Over the last two days the Telegraph has splashed its front pages here and here with a reminder of the Parliamentary expenses scandal of a few months ago. I shared the opinion of most people I know, that the Daily Telegraph was right to publish MP's expenses, even if the way they were 'leaked' was a bit underhand. If this had not happened, we would never have found out what was going on.

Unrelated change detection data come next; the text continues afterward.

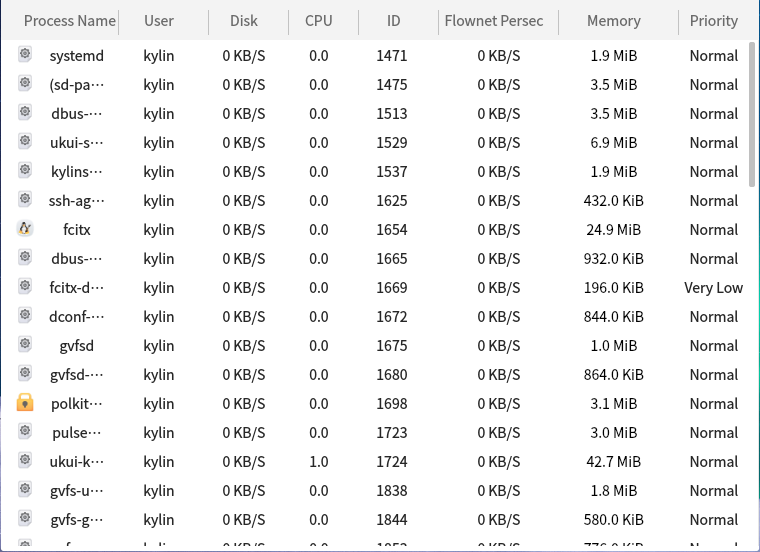
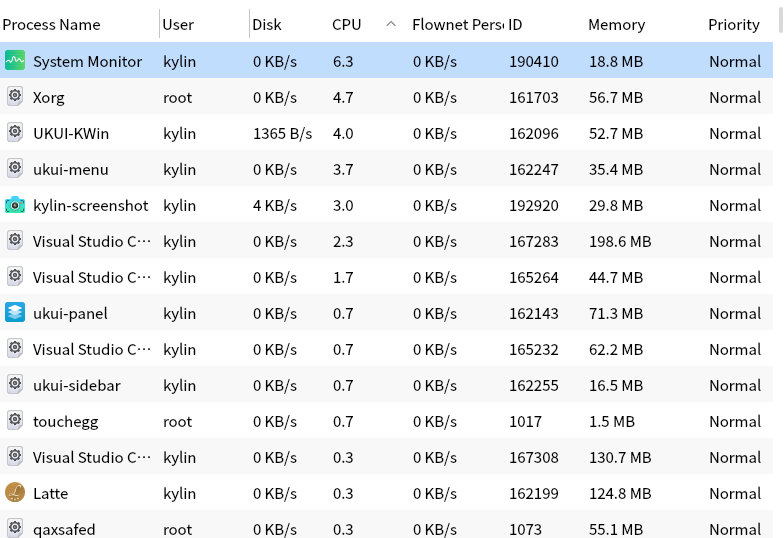
修改程序英文名称为System Monitor

diff --git a/src/translation/ukui-system-monitor_en_US.ts b/src/translation/ukui-system-monitor_en_US.ts
@@ -1,6 +1,6 @@
 <?xml version="1.0" encoding="utf-8"?>
 <!DOCTYPE TS>
-<TS version="2.1" language="ru_RU">
+<TS version="2.1" language="en_US">
 <context>
     <name>FileSystemModel</name>
     <message>
@@ -192,7 +192,7 @@
         <location filename="../newresource/newresourcesdialog.cpp" line="329"/>
         <location filename="../newresource/newresourcesdialog.cpp" line="330"/>
         <source>KiB</source>
-        <translation type="unfinished"></translation>
+        <translation>KB</translation>
     </message>
     <message>
         <location filename="../newresource/newresourcesdialog.cpp" line="355"/>
@@ -232,7 +232,7 @@
         <location filename="../newresource/newresourcesdialog.cpp" line="517"/>
         <location filename="../newresource/newresourcesdialog.cpp" line="531"/>
         <source>GiB</source>
-        <translation type="unfinished"></translation>
+        <translation type="unfinished">GB</translation>
     </message>
     <message>
         <location filename="../newresource/newresourcesdialog.cpp" line="541"/>
@@ -413,7 +413,7 @@
     <message>
         <location filename="../gui/processtableview.cpp" line="661"/>
         <source>End the selected process &quot;%1&quot;(PID:%2)?</source>
-        <translation type="unfinished"></translation>
+        <translation type="unfinished">End the selected process &quot;%1&quot;(PID:%2)?</translation>
     </message>
     <message>
         <location filename="../gui/processtableview.cpp" line="662"/>
@@ -430,7 +430,7 @@ Are you sure to continue?</source>
     <message>
         <location filename="../gui/processtableview.cpp" line="686"/>
         <source>Kill the selected process &quot;%1&quot;(PID:%2)?</source>
-        <translation type="unfinished"></translation>
+        <translation type="unfinished">Kill the selected process &quot;%1&quot;(PID:%2)?</translation>
     </message>
     <message>
         <location filename="../gui/processtableview.cpp" line="687"/>
@@ -441,6 +441,76 @@ Are you sure to continue?</source>
 </context>
 <context>
     <name>QObject</name>
+    <message>
+        <location filename="../newresource/newresourcesdialog.cpp" line="78"/>
+        <location filename="../newresource/newresourcesdialog.cpp" line="220"/>
+        <source>KiB</source>
+        <translation>KB</translation>
+    </message>
+    <message>
+        <location filename="../model/processtablemodel.cpp" line="50"/>
+        <location filename="../newresource/newresourcesdialog.cpp" line="83"/>
+        <location filename="../newresource/newresourcesdialog.cpp" line="226"/>
+        <source>MiB</source>
+        <translation>MB</translation>
+    </message>
+    <message>
+        <location filename="../newresource/newresourcesdialog.cpp" line="88"/>
+        <location filename="../newresource/newresourcesdialog.cpp" line="232"/>
+        <source>GiB</source>
+        <translation>GB</translation>
+    </message>
+    <message>
+        <location filename="../newresource/newresourcesdialog.cpp" line="93"/>
+        <location filename="../newresource/newresourcesdialog.cpp" line="238"/>
+        <source>TiB</source>
+        <translation>TB</translation>
+    </message>
+    <message>
+        <location filename="../newresource/newresourcesdialog.cpp" line="222"/>
+        <source>KiB/s</source>
+        <translation>KB/s</translation>
+    </message>
+    <message>
+        <location filename="../newresource/newresourcesdialog.cpp" line="228"/>
+        <source>MiB/s</source>
+        <translation>MB/s</translation>
+    </message>
+    <message>
+        <location filename="../newresource/newresourcesdialog.cpp" line="234"/>
+        <source>GiB/s</source>
+        <translation>GB/s</translation>
+    </message>
+    <message>
+        <location filename="../newresource/newresourcesdialog.cpp" line="240"/>
+        <source>TiB/s</source>
+        <translation>TB/s</translation>
+    </message>
+    <message>
+        <location filename="../gui/procpropertiesdlg.cpp" line="166"/>
+        <source>User name:</source>
+        <translation type="unfinished"></translation>
+    </message>
+    <message>
+        <location filename="../gui/procpropertiesdlg.cpp" line="166"/>
+        <source>Process name:</source>
+        <translation type="unfinished"></translation>
+    </message>
+    <message>
+        <location filename="../gui/procpropertiesdlg.cpp" line="166"/>
+        <source>Command line:</source>
+        <translation type="unfinished"></translation>
+    </message>
+    <message>
+        <location filename="../gui/procpropertiesdlg.cpp" line="166"/>
+        <source>CPU Time:</source>
+        <translation type="unfinished"></translation>
+    </message>
+    <message>
+        <location filename="../gui/procpropertiesdlg.cpp" line="166"/>
+        <source>Started Time:</source>
+        <translation type="unfinished"></translation>
+    </message>
     <message>
         <location filename="../util.cpp" line="388"/>
         <source>Running</source>
@@ -520,76 +590,6 @@ Are you sure to continue?</source>
     <message>
         <location filename="../util.cpp" line="436"/>
         <source>Very Low Priority</source>
-        <translation type="unfinished"></translation>
-    </message>
-    <message>
-        <location filename="../newresource/newresourcesdialog.cpp" line="78"/>
-        <location filename="../newresource/newresourcesdialog.cpp" line="220"/>
-        <source>KiB</source>
-        <translation type="unfinished"></translation>
-    </message>
-    <message>
-        <location filename="../newresource/newresourcesdialog.cpp" line="222"/>
-        <source>KiB/s</source>
-        <translation type="unfinished"></translation>
-    </message>
-    <message>
-        <location filename="../model/processtablemodel.cpp" line="50"/>
-        <location filename="../newresource/newresourcesdialog.cpp" line="83"/>
-        <location filename="../newresource/newresourcesdialog.cpp" line="226"/>
-        <source>MiB</source>
-        <translation type="unfinished"></translation>
-    </message>
-    <message>
-        <location filename="../newresource/newresourcesdialog.cpp" line="228"/>
-        <source>MiB/s</source>
-        <translation type="unfinished"></translation>
-    </message>
-    <message>
-        <location filename="../newresource/newresourcesdialog.cpp" line="88"/>
-        <location filename="../newresource/newresourcesdialog.cpp" line="232"/>
-        <source>GiB</source>
-        <translation type="unfinished"></translation>
-    </message>
-    <message>
-        <location filename="../newresource/newresourcesdialog.cpp" line="234"/>
-        <source>GiB/s</source>
-        <translation type="unfinished"></translation>
-    </message>
-    <message>
-        <location filename="../newresource/newresourcesdialog.cpp" line="93"/>
-        <location filename="../newresource/newresourcesdialog.cpp" line="238"/>
-        <source>TiB</source>
-        <translation type="unfinished"></translation>
-    </message>
-    <message>
-        <location filename="../newresource/newresourcesdialog.cpp" line="240"/>
-        <source>TiB/s</source>
-        <translation type="unfinished"></translation>
-    </message>
-    <message>
-        <location filename="../gui/procpropertiesdlg.cpp" line="166"/>
-        <source>User name:</source>
-        <translation type="unfinished"></translation>
-    </message>
-    <message>
-        <location filename="../gui/procpropertiesdlg.cpp" line="166"/>
-        <source>Process name:</source>
-        <translation type="unfinished"></translation>
-    </message>
-    <message>
-        <location filename="../gui/procpropertiesdlg.cpp" line="166"/>
-        <source>Command line:</source>
-        <translation type="unfinished"></translation>
-    </message>
-    <message>
-        <location filename="../gui/procpropertiesdlg.cpp" line="166"/>
-        <source>CPU Time:</source>
-        <translation type="unfinished"></translation>
-    </message>
-    <message>
-        <location filename="../gui/procpropertiesdlg.cpp" line="166"/>
-        <source>Started Time:</source>
         <translation type="unfinished"></translation>
     </message>
     <message>

diff --git a/src/translation/ukui-system-monitor_tr.ts b/src/translation/ukui-system-monitor_tr.ts
@@ -348,7 +348,7 @@
     <message>
         <location filename="../monitortitlewidget.cpp" line="392"/>
         <source>Kylin System Monitor</source>
-        <translation type="unfinished"></translation>
+        <translation type="unfinished">System Monitor</translation>
     </message>
     <message>
         <location filename="../monitortitlewidget.cpp" line="428"/>
@@ -1216,7 +1216,7 @@ Devam etmek istediğinizden emin misiniz?</translation>
     <message>
         <location filename="../systemmonitor.cpp" line="74"/>
         <source>Kylin System Monitor</source>
-        <translation type="unfinished"></translation>
+        <translation type="unfinished">System Monitor</translation>
     </message>
 </context>
 <context>
@@ -1243,7 +1243,7 @@ Devam etmek istediğinizden emin misiniz?</translation>
         <location filename="../newaboutdialog.cpp" line="45"/>
         <location filename="../newaboutdialog.cpp" line="84"/>
         <source>Kylin System Monitor</source>
-        <translation type="unfinished"></translation>
+        <translation type="unfinished">System Monitor</translation>
     </message>
     <message>
         <location filename="../newaboutdialog.cpp" line="94"/>
@@ -1253,7 +1253,7 @@ Devam etmek istediğinizden emin misiniz?</translation>
     <message>
         <location filename="../newaboutdialog.cpp" line="123"/>
         <source>kylin system monitor</source>
-        <translation type="unfinished"></translation>
+        <translation type="unfinished">System Monitor</translation>
     </message>
     <message>
         <location filename="../newaboutdialog.cpp" line="144"/>

diff --git a/src/translation/ukui-system-monitor_bo.ts b/src/translation/ukui-system-monitor_bo.ts
@@ -100,7 +100,7 @@
     <message>
         <location filename="../monitortitlewidget.cpp" line="392"/>
         <source>Kylin System Monitor</source>
-        <translation type="unfinished"></translation>
+        <translation type="unfinished">System Monitor</translation>
     </message>
     <message>
         <location filename="../monitortitlewidget.cpp" line="428"/>
@@ -640,7 +640,7 @@ Are you sure to continue?</source>
     <message>
         <location filename="../systemmonitor.cpp" line="74"/>
         <source>Kylin System Monitor</source>
-        <translation type="unfinished"></translation>
+        <translation type="unfinished">System Monitor</translation>
     </message>
 </context>
 <context>
@@ -649,7 +649,7 @@ Are you sure to continue?</source>
         <location filename="../newaboutdialog.cpp" line="45"/>
         <location filename="../newaboutdialog.cpp" line="84"/>
         <source>Kylin System Monitor</source>
-        <translation type="unfinished"></translation>
+        <translation type="unfinished">System Monitor</translation>
     </message>
     <message>
         <location filename="../newaboutdialog.cpp" line="94"/>
@@ -659,7 +659,7 @@ Are you sure to continue?</source>
     <message>
         <location filename="../newaboutdialog.cpp" line="123"/>
         <source>kylin system monitor</source>
-        <translation type="unfinished"></translation>
+        <translation type="unfinished">System Monitor</translation>
     </message>
     <message>
         <location filename="../newaboutdialog.cpp" line="144"/>

diff --git a/src/translation/ukui-system-monitor_de.ts b/src/translation/ukui-system-monitor_de.ts
@@ -100,7 +100,7 @@
     <message>
         <location filename="../monitortitlewidget.cpp" line="392"/>
         <source>Kylin System Monitor</source>
-        <translation type="unfinished"></translation>
+        <translation type="unfinished">System Monitor</translation>
     </message>
     <message>
         <location filename="../monitortitlewidget.cpp" line="428"/>
@@ -640,7 +640,7 @@ Are you sure to continue?</source>
     <message>
         <location filename="../systemmonitor.cpp" line="74"/>
         <source>Kylin System Monitor</source>
-        <translation type="unfinished"></translation>
+        <translation type="unfinished">System Monitor</translation>
     </message>
 </context>
 <context>
@@ -649,7 +649,7 @@ Are you sure to continue?</source>
         <location filename="../newaboutdialog.cpp" line="45"/>
         <location filename="../newaboutdialog.cpp" line="84"/>
         <source>Kylin System Monitor</source>
-        <translation type="unfinished"></translation>
+        <translation type="unfinished">System Monitor</translation>
     </message>
     <message>
         <location filename="../newaboutdialog.cpp" line="94"/>
@@ -659,7 +659,7 @@ Are you sure to continue?</source>
     <message>
         <location filename="../newaboutdialog.cpp" line="123"/>
         <source>kylin system monitor</source>
-        <translation type="unfinished"></translation>
+        <translation type="unfinished">System Monitor</translation>
     </message>
     <message>
         <location filename="../newaboutdialog.cpp" line="144"/>

diff --git a/src/translation/ukui-system-monitor_es.ts b/src/translation/ukui-system-monitor_es.ts
@@ -100,7 +100,7 @@
     <message>
         <location filename="../monitortitlewidget.cpp" line="392"/>
         <source>Kylin System Monitor</source>
-        <translation type="unfinished"></translation>
+        <translation type="unfinished">System Monitor</translation>
     </message>
     <message>
         <location filename="../monitortitlewidget.cpp" line="428"/>
@@ -640,7 +640,7 @@ Are you sure to continue?</source>
     <message>
         <location filename="../systemmonitor.cpp" line="74"/>
         <source>Kylin System Monitor</source>
-        <translation type="unfinished"></translation>
+        <translation type="unfinished">System Monitor</translation>
     </message>
 </context>
 <context>
@@ -649,7 +649,7 @@ Are you sure to continue?</source>
         <location filename="../newaboutdialog.cpp" line="45"/>
         <location filename="../newaboutdialog.cpp" line="84"/>
         <source>Kylin System Monitor</source>
-        <translation type="unfinished"></translation>
+        <translation type="unfinished">System Monitor</translation>
     </message>
     <message>
         <location filename="../newaboutdialog.cpp" line="94"/>
@@ -659,7 +659,7 @@ Are you sure to continue?</source>
     <message>
         <location filename="../newaboutdialog.cpp" line="123"/>
         <source>kylin system monitor</source>
-        <translation type="unfinished"></translation>
+        <translation type="unfinished">System Monitor</translation>
     </message>
     <message>
         <location filename="../newaboutdialog.cpp" line="144"/>

diff --git a/src/translation/ukui-system-monitor_fr.ts b/src/translation/ukui-system-monitor_fr.ts
@@ -100,7 +100,7 @@
     <message>
         <location filename="../monitortitlewidget.cpp" line="392"/>
         <source>Kylin System Monitor</source>
-        <translation type="unfinished"></translation>
+        <translation type="unfinished">System Monitor</translation>
     </message>
     <message>
         <location filename="../monitortitlewidget.cpp" line="428"/>
@@ -640,7 +640,7 @@ Are you sure to continue?</source>
     <message>
         <location filename="../systemmonitor.cpp" line="74"/>
         <source>Kylin System Monitor</source>
-        <translation type="unfinished"></translation>
+        <translation type="unfinished">System Monitor</translation>
     </message>
 </context>
 <context>
@@ -649,7 +649,7 @@ Are you sure to continue?</source>
         <location filename="../newaboutdialog.cpp" line="45"/>
         <location filename="../newaboutdialog.cpp" line="84"/>
         <source>Kylin System Monitor</source>
-        <translation type="unfinished"></translation>
+        <translation type="unfinished">System Monitor</translation>
     </message>
     <message>
         <location filename="../newaboutdialog.cpp" line="94"/>
@@ -659,7 +659,7 @@ Are you sure to continue?</source>
     <message>
         <location filename="../newaboutdialog.cpp" line="123"/>
         <source>kylin system monitor</source>
-        <translation type="unfinished"></translation>
+        <translation type="unfinished">System Monitor</translation>
     </message>
     <message>
         <location filename="../newaboutdialog.cpp" line="144"/>

diff --git a/src/main.cpp b/src/main.cpp
@@ -54,7 +54,8 @@ int main(int argc, char *argv[])
 
         QString locale = QLocale::system().name();
         QTranslator translator;
-        if(locale == "zh_CN" || locale == "es" || locale == "fr" || locale == "de" || locale == "ru") {//中文 西班牙语 法语 德语 俄语
+        if(locale == "zh_CN" || locale == "es" || locale == "fr" || locale == "de" 
+            || locale == "ru" || locale == "en_US") {//中文 西班牙语 法语 德语 俄语 英语
             if(!translator.load("ukui-system-monitor_" + locale + ".qm",
                                 ":/translation/"))
                 qDebug() << "Load translation file："<< "ukui-system-monitor_" + locale + ".qm" << " failed!";

diff --git a/data/kylin-system-monitor/en_US/index.md b/data/kylin-system-monitor/en_US/index.md
@@ -1,6 +1,6 @@
-# Kylin System Monitor
+# System Monitor
 ## Overview
-Kylin System Monitor is a professional application for monitoring system processes, system resources and file systems on domestic Galaxy Kylin and Ukylin. Through its concise and clear interface, it can intuitively display system-related information that users want to find.
+System Monitor is a professional application for monitoring system processes, system resources and file systems on domestic Galaxy Kylin and Ukylin. Through its concise and clear interface, it can intuitively display system-related information that users want to find.
 
 ![Fig 1 Kylin System Monitor-big](image/1.png)
 <br>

I do accept that there was much unfairness - and little judgement deployed about the differing seriousness of the various claims highlighted. Seemed to me that some politicians were very harshly treated, while it seemed that some 'got away with it'. But it was difficult to generate any sympathy for individual MPs, no matter how 'innocent', because of the extent to which efforts were made to keep it all secret. When the expenses were officially released, all the blacked out pages, left everyone involved in the 'leaking' appearing fully justified. People were angry about what had been claimed - and they were even more angry about the attempts to keep it secret. It was just not acceptable that claims were made for non-existent mortgages, or for Council Tax in excess of what had been paid. People do not think that properties should have been 'flipped', or that allowances should have been claimed on properties that had been let to others etc.. The next Parliament must be completely different - for the well being of our democracy.
The reason I applaud the Telegraph for reminding us of this issue is that it must not be forgotten when the General Election is called. I hope that the Telegraph returns to this story as the campaign proper starts - not to make life difficult for incumbent MPs, but to make certain that all candidates are pressured to make clear promises before being elected. What has happened has happened. We can't change that. The damage has been done. What's most important now, is that we do all we can to make sure that our next Parliament and its MPs are elected on a precise promise not to repeat the abuses of the past.